%%

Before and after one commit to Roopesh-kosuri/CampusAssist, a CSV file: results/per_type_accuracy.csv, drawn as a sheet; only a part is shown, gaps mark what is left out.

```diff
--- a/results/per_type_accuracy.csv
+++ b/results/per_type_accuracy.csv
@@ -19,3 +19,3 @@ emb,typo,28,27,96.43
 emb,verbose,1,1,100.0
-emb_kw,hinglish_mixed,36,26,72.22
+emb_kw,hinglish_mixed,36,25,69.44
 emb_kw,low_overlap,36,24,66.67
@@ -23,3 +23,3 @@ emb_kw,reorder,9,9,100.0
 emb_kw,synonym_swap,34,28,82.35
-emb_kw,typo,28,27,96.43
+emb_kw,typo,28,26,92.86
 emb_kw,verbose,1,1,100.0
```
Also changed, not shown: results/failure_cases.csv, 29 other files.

%%

* **HOW TO COMPLETE THIS TASK**
Quote each line of the listing above exactly.

* **SOLUTION TO THE PROBLEM**
Before and after one commit to Roopesh-kosuri/CampusAssist, a CSV file: results/per_type_accuracy.csv, drawn as a sheet; only a part is shown, gaps mark what is left out.

```diff
--- a/results/per_type_accuracy.csv
+++ b/results/per_type_accuracy.csv
@@ -19,3 +19,3 @@ emb,typo,28,27,96.43
 emb,verbose,1,1,100.0
-emb_kw,hinglish_mixed,36,26,72.22
+emb_kw,hinglish_mixed,36,25,69.44
 emb_kw,low_overlap,36,24,66.67
@@ -23,3 +23,3 @@ emb_kw,reorder,9,9,100.0
 emb_kw,synonym_swap,34,28,82.35
-emb_kw,typo,28,27,96.43
+emb_kw,typo,28,26,92.86
 emb_kw,verbose,1,1,100.0
```
Also changed, not shown: results/failure_cases.csv, 29 other files.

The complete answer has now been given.